▸ What is expected:
What is needed is an exact copy of every entry below, with the pictures left out.

(Provided entries begins)

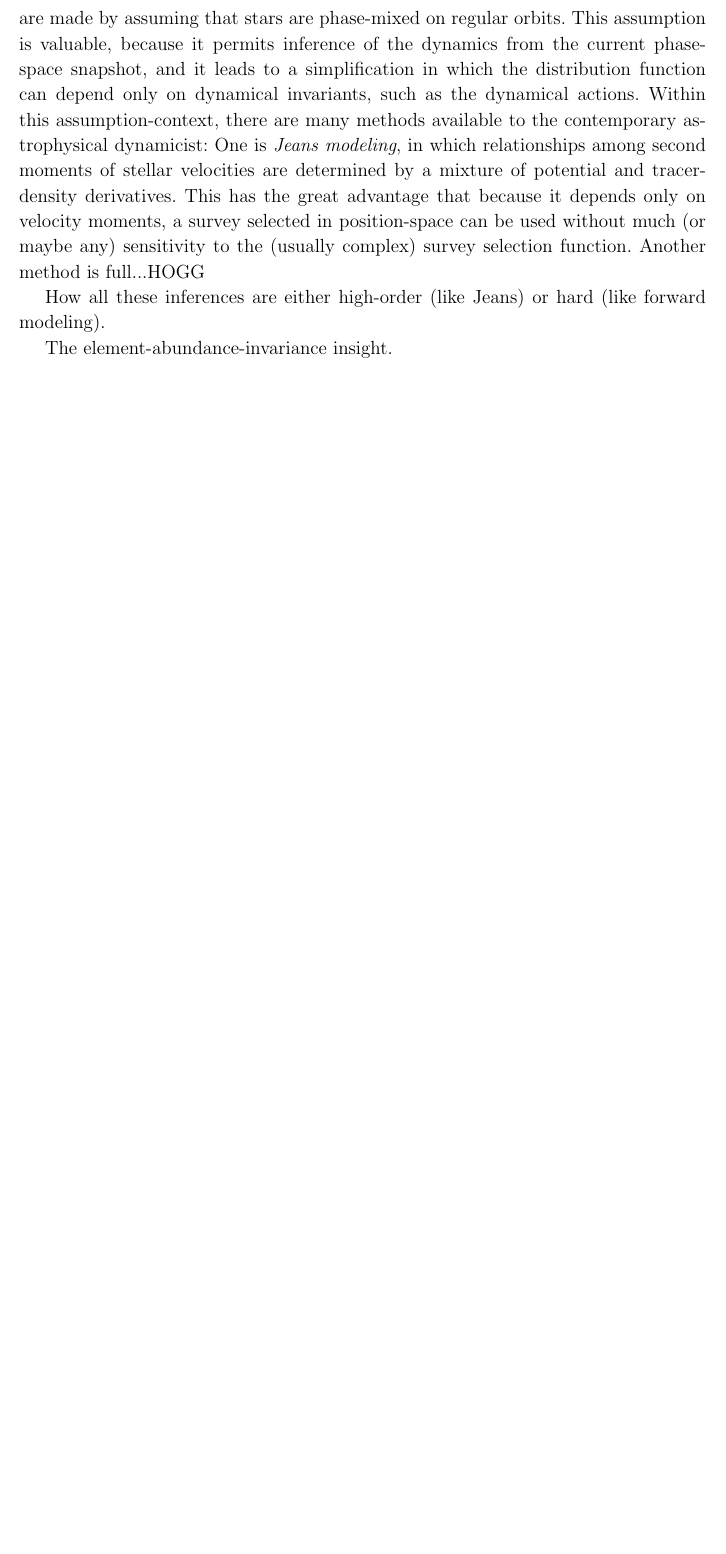
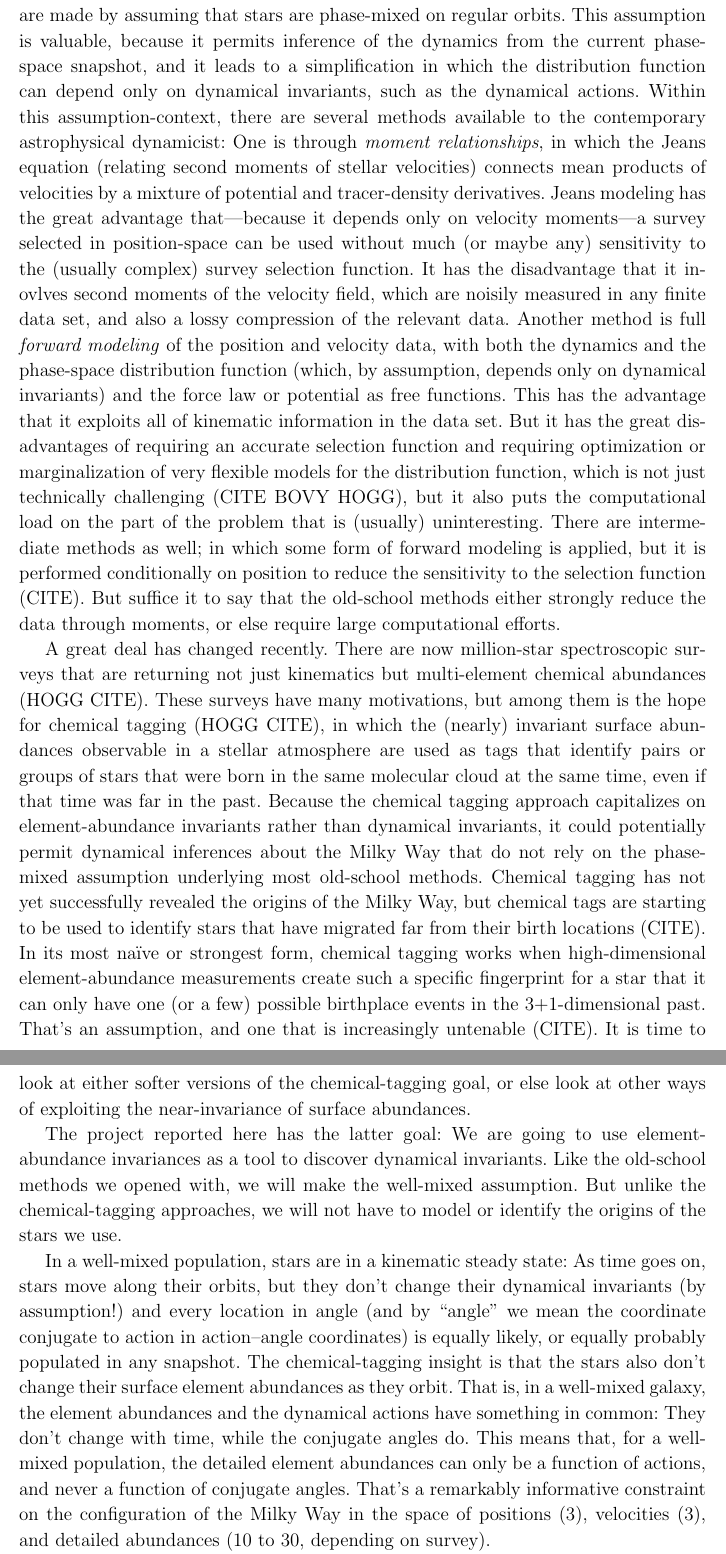
Before and after one commit to davidwhogg/BetterInferenceThroughChemistry, a LaTeX paper (paper/disk.tex): part of page 2 of 2 before the commit and two parts of pages 2 and 3 of 4 after it, the two joined at a grey line, cut so that both start at the same text, the shorter picture padded with empty space. Compiled offline with LaTeX, dvips and Ghostscript.

Commit message:
intro text

```diff
--- a/paper/disk.tex
+++ b/paper/disk.tex
@@ -110,17 +110,76 @@ This assumption is valuable, because it permits inference of the
 dynamics from the current phase-space snapshot, and it leads to a
 simplification in which the distribution function can depend only on
 dynamical invariants, such as the dynamical actions.
-Within this assumption-context, there are many methods available to the
+Within this assumption-context, there are several methods available to the
 contemporary astrophysical dynamicist:
-One is \emph{Jeans modeling}, in which relationships among second moments
-of stellar velocities are determined by a mixture of potential and
+One is through \emph{moment relationships}, in which the Jeans equation (relating second moments
+of stellar velocities) connects mean products of velocities by a mixture of potential and
 tracer-density derivatives.
-This has the great advantage that because it depends only on velocity
-moments, a survey selected in position-space can be used without much
+Jeans modeling has the great advantage that---because it depends only on velocity
+moments---a survey selected in position-space can be used without much
 (or maybe any) sensitivity to the (usually complex) survey selection
 function.
-Another method is full...HOGG
+It has the disadvantage that it inovlves second moments of the velocity
+field, which are noisily measured in any finite data set, and also a lossy
+compression of the relevant data.
+Another method is full \emph{forward modeling} of the position and velocity
+data, with both the dynamics and the phase-space distribution function
+(which, by assumption, depends only on dynamical invariants) and the
+force law or potential as free functions.
+This has the advantage that it exploits all of kinematic information in
+the data set.
+But it has the great disadvantages of requiring an accurate selection function
+and requiring optimization or marginalization of very flexible models for
+the distribution function, which is not just technically challenging (CITE BOVY HOGG), but it
+also puts the computational load on the part of the problem that is (usually)
+uninteresting.
+There are intermediate methods as well; in which some form of forward
+modeling is applied, but it is performed conditionally on position to reduce
+the sensitivity to the selection function (CITE).
+But suffice it to say that the old-school methods either strongly reduce the
+data through moments, or else require large computational efforts.
 
-How all these inferences are either high-order (like Jeans) or hard (like forward modeling).
+A great deal has changed recently.
+There are now million-star spectroscopic surveys that are returning not
+just kinematics but multi-element chemical abundances (HOGG CITE).
+These surveys have many motivations, but among them is the hope for
+chemical tagging (HOGG CITE), in which the (nearly) invariant surface
+abundances observable in a stellar atmosphere are used as tags that identify
+pairs or groups of stars that were born in the same molecular cloud at the same time,
+even if that time was far in the past.
+Because the chemical tagging approach capitalizes on element-abundance invariants
+rather than dynamical invariants, it could potentially permit dynamical inferences
+about the Milky Way that do not rely on the phase-mixed assumption underlying
+most old-school methods.
+Chemical tagging has not yet successfully revealed the origins of
+the Milky Way, but chemical tags are starting to be used to identify stars that have
+migrated far from their birth locations (CITE).
+In its most na\"ive or strongest form, chemical tagging works when high-dimensional
+element-abundance measurements create such a specific fingerprint for a star that it
+can only have one (or a few) possible birthplace events in the 3+1-dimensional past.
+That's an assumption, and one that is increasingly untenable (CITE).
+It is time to look at either softer versions of the chemical-tagging goal, or else
+look at other ways of exploiting the near-invariance of surface abundances.
 
-The element-abundance-invariance insight.
+The project reported here has the latter goal:
+We are going to use element-abundance invariances as a tool to discover dynamical
+invariants.
+Like the old-school methods we opened with, we will make the well-mixed assumption.
+But unlike the chemical-tagging approaches, we will not have to model or identify
+the origins of the stars we use.
+
+In a well-mixed population, stars are in a kinematic steady state:
+As time goes on, stars move along their orbits, but they don't change their dynamical
+invariants (by assumption!) and every location in angle (and by ``angle'' we mean the
+coordinate conjugate to action in action--angle coordinates) is equally likely, or
+equally probably populated in any snapshot.
+The chemical-tagging insight is that the stars also don't change their surface element
+abundances as they orbit.
+That is, in a well-mixed galaxy, the element abundances and the dynamical actions have
+something in common:
+They don't change with time, while the conjugate angles do.
+This means that, for a well-mixed population, the detailed element abundances can only
+be a function of actions, and never a function of conjugate angles.
+That's a remarkably informative constraint on the configuration of the Milky Way in
+the space of positions (3), velocities (3), and detailed abundances (10 to 30, depending
+on survey).
```
Also changed, not shown: paper/disk.tex (32 more changed lines).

(Provided entries ends)

▸ Solution for this exercise:
Before and after one commit to davidwhogg/BetterInferenceThroughChemistry, a LaTeX paper (paper/disk.tex): part of page 2 of 2 before the commit and two parts of pages 2 and 3 of 4 after it, the two joined at a grey line, cut so that both start at the same text, the shorter picture padded with empty space. Compiled offline with LaTeX, dvips and Ghostscript.

Commit message:
intro text

```diff
--- a/paper/disk.tex
+++ b/paper/disk.tex
@@ -110,17 +110,76 @@ This assumption is valuable, because it permits inference of the
 dynamics from the current phase-space snapshot, and it leads to a
 simplification in which the distribution function can depend only on
 dynamical invariants, such as the dynamical actions.
-Within this assumption-context, there are many methods available to the
+Within this assumption-context, there are several methods available to the
 contemporary astrophysical dynamicist:
-One is \emph{Jeans modeling}, in which relationships among second moments
-of stellar velocities are determined by a mixture of potential and
+One is through \emph{moment relationships}, in which the Jeans equation (relating second moments
+of stellar velocities) connects mean products of velocities by a mixture of potential and
 tracer-density derivatives.
-This has the great advantage that because it depends only on velocity
-moments, a survey selected in position-space can be used without much
+Jeans modeling has the great advantage that---because it depends only on velocity
+moments---a survey selected in position-space can be used without much
 (or maybe any) sensitivity to the (usually complex) survey selection
 function.
-Another method is full...HOGG
+It has the disadvantage that it inovlves second moments of the velocity
+field, which are noisily measured in any finite data set, and also a lossy
+compression of the relevant data.
+Another method is full \emph{forward modeling} of the position and velocity
+data, with both the dynamics and the phase-space distribution function
+(which, by assumption, depends only on dynamical invariants) and the
+force law or potential as free functions.
+This has the advantage that it exploits all of kinematic information in
+the data set.
+But it has the great disadvantages of requiring an accurate selection function
+and requiring optimization or marginalization of very flexible models for
+the distribution function, which is not just technically challenging (CITE BOVY HOGG), but it
+also puts the computational load on the part of the problem that is (usually)
+uninteresting.
+There are intermediate methods as well; in which some form of forward
+modeling is applied, but it is performed conditionally on position to reduce
+the sensitivity to the selection function (CITE).
+But suffice it to say that the old-school methods either strongly reduce the
+data through moments, or else require large computational efforts.
 
-How all these inferences are either high-order (like Jeans) or hard (like forward modeling).
+A great deal has changed recently.
+There are now million-star spectroscopic surveys that are returning not
+just kinematics but multi-element chemical abundances (HOGG CITE).
+These surveys have many motivations, but among them is the hope for
+chemical tagging (HOGG CITE), in which the (nearly) invariant surface
+abundances observable in a stellar atmosphere are used as tags that identify
+pairs or groups of stars that were born in the same molecular cloud at the same time,
+even if that time was far in the past.
+Because the chemical tagging approach capitalizes on element-abundance invariants
+rather than dynamical invariants, it could potentially permit dynamical inferences
+about the Milky Way that do not rely on the phase-mixed assumption underlying
+most old-school methods.
+Chemical tagging has not yet successfully revealed the origins of
+the Milky Way, but chemical tags are starting to be used to identify stars that have
+migrated far from their birth locations (CITE).
+In its most na\"ive or strongest form, chemical tagging works when high-dimensional
+element-abundance measurements create such a specific fingerprint for a star that it
+can only have one (or a few) possible birthplace events in the 3+1-dimensional past.
+That's an assumption, and one that is increasingly untenable (CITE).
+It is time to look at either softer versions of the chemical-tagging goal, or else
+look at other ways of exploiting the near-invariance of surface abundances.
 
-The element-abundance-invariance insight.
+The project reported here has the latter goal:
+We are going to use element-abundance invariances as a tool to discover dynamical
+invariants.
+Like the old-school methods we opened with, we will make the well-mixed assumption.
+But unlike the chemical-tagging approaches, we will not have to model or identify
+the origins of the stars we use.
+
+In a well-mixed population, stars are in a kinematic steady state:
+As time goes on, stars move along their orbits, but they don't change their dynamical
+invariants (by assumption!) and every location in angle (and by ``angle'' we mean the
+coordinate conjugate to action in action--angle coordinates) is equally likely, or
+equally probably populated in any snapshot.
+The chemical-tagging insight is that the stars also don't change their surface element
+abundances as they orbit.
+That is, in a well-mixed galaxy, the element abundances and the dynamical actions have
+something in common:
+They don't change with time, while the conjugate angles do.
+This means that, for a well-mixed population, the detailed element abundances can only
+be a function of actions, and never a function of conjugate angles.
+That's a remarkably informative constraint on the configuration of the Milky Way in
+the space of positions (3), velocities (3), and detailed abundances (10 to 30, depending
+on survey).
```
Also changed, not shown: paper/disk.tex (32 more changed lines).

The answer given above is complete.